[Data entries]
-*-
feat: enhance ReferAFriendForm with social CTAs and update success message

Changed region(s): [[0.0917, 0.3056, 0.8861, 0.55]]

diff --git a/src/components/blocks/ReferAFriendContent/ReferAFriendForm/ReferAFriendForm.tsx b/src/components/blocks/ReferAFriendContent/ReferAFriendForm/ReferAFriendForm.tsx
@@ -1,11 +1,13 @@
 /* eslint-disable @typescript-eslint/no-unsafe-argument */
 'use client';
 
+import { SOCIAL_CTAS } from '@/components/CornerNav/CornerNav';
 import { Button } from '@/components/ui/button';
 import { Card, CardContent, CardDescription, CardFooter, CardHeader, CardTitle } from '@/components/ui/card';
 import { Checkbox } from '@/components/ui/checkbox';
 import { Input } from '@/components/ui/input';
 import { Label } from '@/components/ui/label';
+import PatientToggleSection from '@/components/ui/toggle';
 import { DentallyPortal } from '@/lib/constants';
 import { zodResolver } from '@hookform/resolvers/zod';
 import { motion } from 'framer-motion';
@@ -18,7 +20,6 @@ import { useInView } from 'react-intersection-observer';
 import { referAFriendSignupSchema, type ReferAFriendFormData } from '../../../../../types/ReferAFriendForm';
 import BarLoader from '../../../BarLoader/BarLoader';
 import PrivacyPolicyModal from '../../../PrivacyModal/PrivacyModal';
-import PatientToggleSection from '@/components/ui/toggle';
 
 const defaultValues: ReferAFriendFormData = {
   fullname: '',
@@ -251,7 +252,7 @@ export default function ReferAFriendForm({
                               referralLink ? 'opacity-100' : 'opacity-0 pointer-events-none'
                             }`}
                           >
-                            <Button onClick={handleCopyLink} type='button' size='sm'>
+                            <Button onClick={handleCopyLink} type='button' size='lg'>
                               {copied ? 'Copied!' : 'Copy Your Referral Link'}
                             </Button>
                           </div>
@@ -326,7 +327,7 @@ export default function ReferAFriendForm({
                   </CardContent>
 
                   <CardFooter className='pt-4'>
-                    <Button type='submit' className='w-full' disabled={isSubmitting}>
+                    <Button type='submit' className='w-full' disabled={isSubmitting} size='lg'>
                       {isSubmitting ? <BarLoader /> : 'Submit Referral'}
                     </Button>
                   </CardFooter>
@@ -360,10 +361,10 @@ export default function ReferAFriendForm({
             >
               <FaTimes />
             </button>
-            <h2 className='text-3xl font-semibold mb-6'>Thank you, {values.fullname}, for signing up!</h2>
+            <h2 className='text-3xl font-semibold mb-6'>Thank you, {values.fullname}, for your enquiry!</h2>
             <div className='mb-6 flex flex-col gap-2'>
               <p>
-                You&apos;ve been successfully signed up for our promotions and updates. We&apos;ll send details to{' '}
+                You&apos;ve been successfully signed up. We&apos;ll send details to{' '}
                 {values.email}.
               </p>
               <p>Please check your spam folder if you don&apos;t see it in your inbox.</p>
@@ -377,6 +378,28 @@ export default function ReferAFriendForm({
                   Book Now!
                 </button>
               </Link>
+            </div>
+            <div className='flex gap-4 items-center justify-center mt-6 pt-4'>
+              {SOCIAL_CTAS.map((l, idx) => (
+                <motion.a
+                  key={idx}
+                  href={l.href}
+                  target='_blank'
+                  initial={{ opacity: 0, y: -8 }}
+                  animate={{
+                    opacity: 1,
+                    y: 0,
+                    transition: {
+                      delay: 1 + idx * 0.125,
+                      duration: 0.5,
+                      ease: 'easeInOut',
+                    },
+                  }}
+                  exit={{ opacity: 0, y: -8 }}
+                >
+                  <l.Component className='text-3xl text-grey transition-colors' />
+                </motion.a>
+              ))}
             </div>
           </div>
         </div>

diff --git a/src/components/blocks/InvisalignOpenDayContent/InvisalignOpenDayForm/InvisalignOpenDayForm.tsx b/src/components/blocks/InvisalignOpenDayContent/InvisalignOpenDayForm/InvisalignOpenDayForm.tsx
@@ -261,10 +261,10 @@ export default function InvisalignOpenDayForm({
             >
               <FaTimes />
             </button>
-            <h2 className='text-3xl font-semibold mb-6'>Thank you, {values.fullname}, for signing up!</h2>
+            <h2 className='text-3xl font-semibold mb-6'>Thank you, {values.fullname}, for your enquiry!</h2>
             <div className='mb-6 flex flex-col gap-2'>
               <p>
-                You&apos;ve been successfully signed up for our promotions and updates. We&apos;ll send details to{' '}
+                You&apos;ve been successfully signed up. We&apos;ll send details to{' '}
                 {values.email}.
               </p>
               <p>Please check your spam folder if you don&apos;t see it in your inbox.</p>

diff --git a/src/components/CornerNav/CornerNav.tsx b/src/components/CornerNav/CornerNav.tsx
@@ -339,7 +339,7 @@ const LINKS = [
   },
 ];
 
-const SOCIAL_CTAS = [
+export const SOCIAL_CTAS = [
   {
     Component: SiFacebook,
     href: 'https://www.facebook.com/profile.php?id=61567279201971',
-*-
What is needed is a word-for-word copy of the records above, from the first line through the line that contains "-1,11 +1,13 @@".

feat: enhance ReferAFriendForm with social CTAs and update success message

Changed region(s): [[0.0917, 0.3056, 0.8861, 0.55]]

diff --git a/src/components/blocks/ReferAFriendContent/ReferAFriendForm/ReferAFriendForm.tsx b/src/components/blocks/ReferAFriendContent/ReferAFriendForm/ReferAFriendForm.tsx
@@ -1,11 +1,13 @@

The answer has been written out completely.